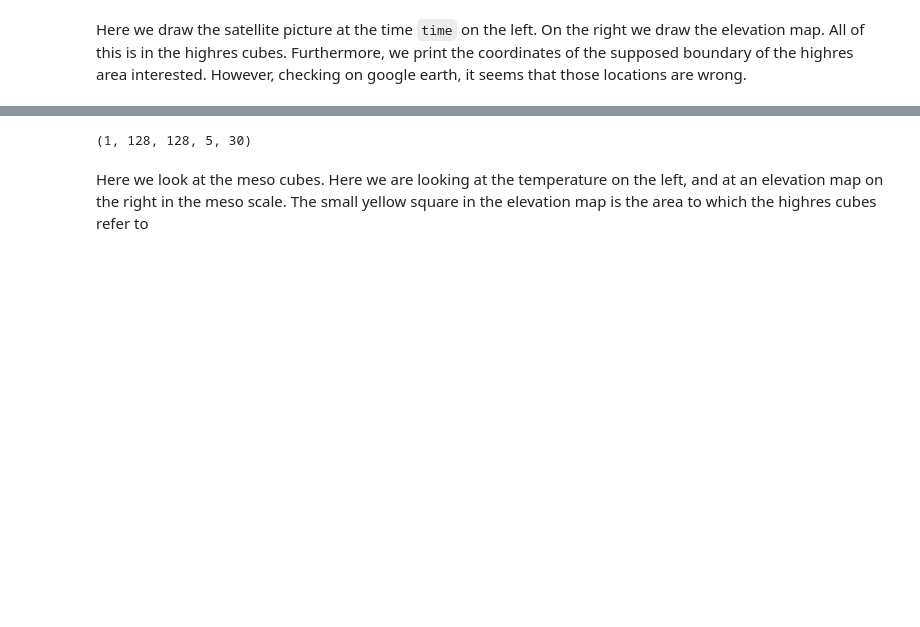
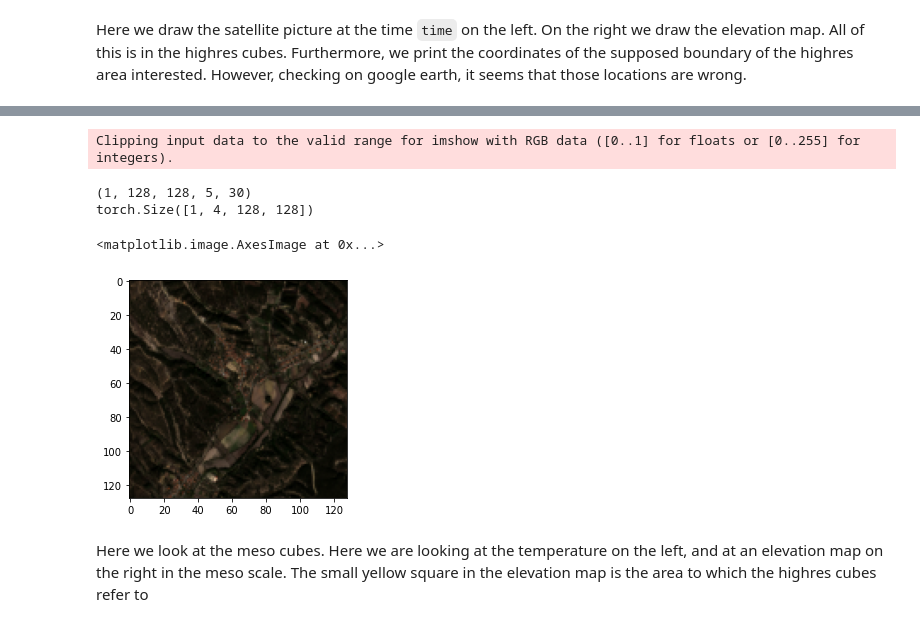
Before and after one commit to rudolfwilliam/satellite_image_forecasting, a Jupyter notebook: demos/data_observation_demo.ipynb, the cells around one changed output, grey strips where cells are left out. Saved outputs shown, nothing was run; the diff lists cells and outputs as text; code cells hidden in the pictures; blank space fills up the shorter version.

```diff
--- a/demos/data_observation_demo.ipynb
+++ b/demos/data_observation_demo.ipynb
@@ -105,28 +104,32 @@ W: -8.719671817330012
 def last_frame(cube, mask_channel = 4):
     # Note that by default the last channel will be the mask
     T = cube.shape[-1]
-    # 1 = good quality, 0 = bad quality (in the flipped version)
-    mask = 1 - cube[:, mask_channel:mask_channel+1, :, :, T - 1]
+
+    mask = 1 - cube[:, mask_channel:mask_channel+1, :, :, T - 1] # 1 = good quality, 0 = bad quality (in the flipped version)
     missing = cube[:, mask_channel:mask_channel+1, :, :, T - 1] #1 = is missing, 0 = is already assigned
     new_cube = cube[:, :4, :, :, T - 1] * mask
 
     t = T - 1
     while (torch.min(mask) == 0 and t >= 0):
-        mask = valid * (1 - cube[:, mask_channel:mask_channel+1, :, :, t])
+        mask = missing * (1 - cube[:, mask_channel:mask_channel+1, :, :, t])
         new_cube += cube[:, :4, :, :, t] * mask
-        valid = valid * (1 - mask)
+        missing = missing * (1 - mask)
         t -= 1
     return new_cube
 # %%
 cube = hrd[:,:,(0,1,2,3,6),:].astype(float)
 cube = np.nan_to_num(cube[np.newaxis,...])
 print(cube.shape)
 last = last_frame(torch.Tensor(cube).permute(0,3,1,2,4))
 print(last.shape)
-img = np.array(last[0, (3,2,1), :,:].cpu())
+img = np.array(last[0, (2,1,0), :,:].cpu())
 plt.imshow(img.transpose(1,2,0)*2)
 # %% [output]
-(1, 128, 128, 5, 30)
+Clipping input data to the valid range for imshow with RGB data ([0..1] for floats or [0..255] for integers).
+(1, 128, 128, 5, 30)
+torch.Size([1, 4, 128, 128])
+<matplotlib.image.AxesImage at 0x...>
+[figure, added]
 # %% [markdown]
 Here we look at the meso cubes. Here we are looking at the temperature on the left, and at an elevation map on the right in the meso scale. The small yellow square in the elevation map is the area to which the highres cubes refer to
 # %%
```
Also changed, not shown: parts of 2 cells of this notebook, 6 other files.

● **TRY IT**
Using the records above, list each line that includes "version".

● **RESPONSE**
Before and after one commit to rudolfwilliam/satellite_image_forecasting, a Jupyter notebook: demos/data_observation_demo.ipynb, the cells around one changed output, grey strips where cells are left out. Saved outputs shown, nothing was run; the diff lists cells and outputs as text; code cells hidden in the pictures; blank space fills up the shorter version.
-    # 1 = good quality, 0 = bad quality (in the flipped version)
+    mask = 1 - cube[:, mask_channel:mask_channel+1, :, :, T - 1] # 1 = good quality, 0 = bad quality (in the flipped version)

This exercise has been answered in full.